Our Sustenance, the plants, and the trees: cultural persistence wild and heirloom food species in Haudenosaunee communities

Date and Time: 
Thursday, 11 May, 2017 - 15:00
, Jessica - McGill University
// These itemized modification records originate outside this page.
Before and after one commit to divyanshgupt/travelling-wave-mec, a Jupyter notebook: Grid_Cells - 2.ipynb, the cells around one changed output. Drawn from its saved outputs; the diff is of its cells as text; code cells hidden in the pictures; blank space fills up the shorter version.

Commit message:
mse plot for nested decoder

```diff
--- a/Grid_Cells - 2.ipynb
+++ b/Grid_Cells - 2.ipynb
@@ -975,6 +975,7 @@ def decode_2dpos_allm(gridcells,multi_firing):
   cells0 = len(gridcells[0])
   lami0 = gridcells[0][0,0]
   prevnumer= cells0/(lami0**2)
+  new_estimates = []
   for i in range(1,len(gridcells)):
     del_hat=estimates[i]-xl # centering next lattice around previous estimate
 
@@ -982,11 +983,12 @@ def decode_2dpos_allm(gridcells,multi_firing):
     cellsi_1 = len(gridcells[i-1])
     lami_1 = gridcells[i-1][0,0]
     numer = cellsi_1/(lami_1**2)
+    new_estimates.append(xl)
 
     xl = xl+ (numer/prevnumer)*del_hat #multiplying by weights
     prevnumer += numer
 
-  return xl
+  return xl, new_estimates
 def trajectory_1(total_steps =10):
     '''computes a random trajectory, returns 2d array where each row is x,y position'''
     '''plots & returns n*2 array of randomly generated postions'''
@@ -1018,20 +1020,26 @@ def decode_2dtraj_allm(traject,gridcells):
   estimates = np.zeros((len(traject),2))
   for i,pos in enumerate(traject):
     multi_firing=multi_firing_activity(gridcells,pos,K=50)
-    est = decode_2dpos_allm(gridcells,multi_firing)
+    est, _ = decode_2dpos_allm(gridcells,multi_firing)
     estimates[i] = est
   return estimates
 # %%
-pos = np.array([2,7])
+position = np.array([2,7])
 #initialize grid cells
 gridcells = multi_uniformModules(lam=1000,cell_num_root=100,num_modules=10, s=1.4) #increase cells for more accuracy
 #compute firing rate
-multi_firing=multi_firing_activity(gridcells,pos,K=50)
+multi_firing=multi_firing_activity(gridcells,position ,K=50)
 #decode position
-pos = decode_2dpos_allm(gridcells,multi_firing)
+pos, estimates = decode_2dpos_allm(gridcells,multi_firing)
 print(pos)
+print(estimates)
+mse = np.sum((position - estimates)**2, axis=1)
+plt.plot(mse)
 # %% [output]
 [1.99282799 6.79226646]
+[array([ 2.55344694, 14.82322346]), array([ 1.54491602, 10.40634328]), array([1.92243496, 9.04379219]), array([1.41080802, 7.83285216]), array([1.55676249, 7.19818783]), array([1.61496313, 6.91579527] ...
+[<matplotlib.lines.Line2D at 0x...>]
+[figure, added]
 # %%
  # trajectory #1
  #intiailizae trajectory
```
Haudenosaunee culture is fundamentally connected to the ecology of their homeland through food traditions. Many people are devoted to education and restoration of wild and heirloom food practices as key components of nutritional security, sovereignty, and justice. These educational efforts to transmit the knowledge and skills of traditional foods are central to ethical ecological identities and to peoples' ability to be environmental caretakers. This paper will contribute to these processes, by demonstrating the temporal depth and continuity of Haudenosaunee plant practices through archival and community sources from three time periods: 1. Oral history; 2. Archival sources from the 1940s - 1970s; 3. Recently compiled publications and my notes from 2011 - 2016. The paper will gather Haudenosaunee ethnobotanical knowledge, to be eventually depicted as a calendric cycle and in Indigenous ethnoecological mapping, to support cultural flourishing and the protection of biodiversity in the northeast.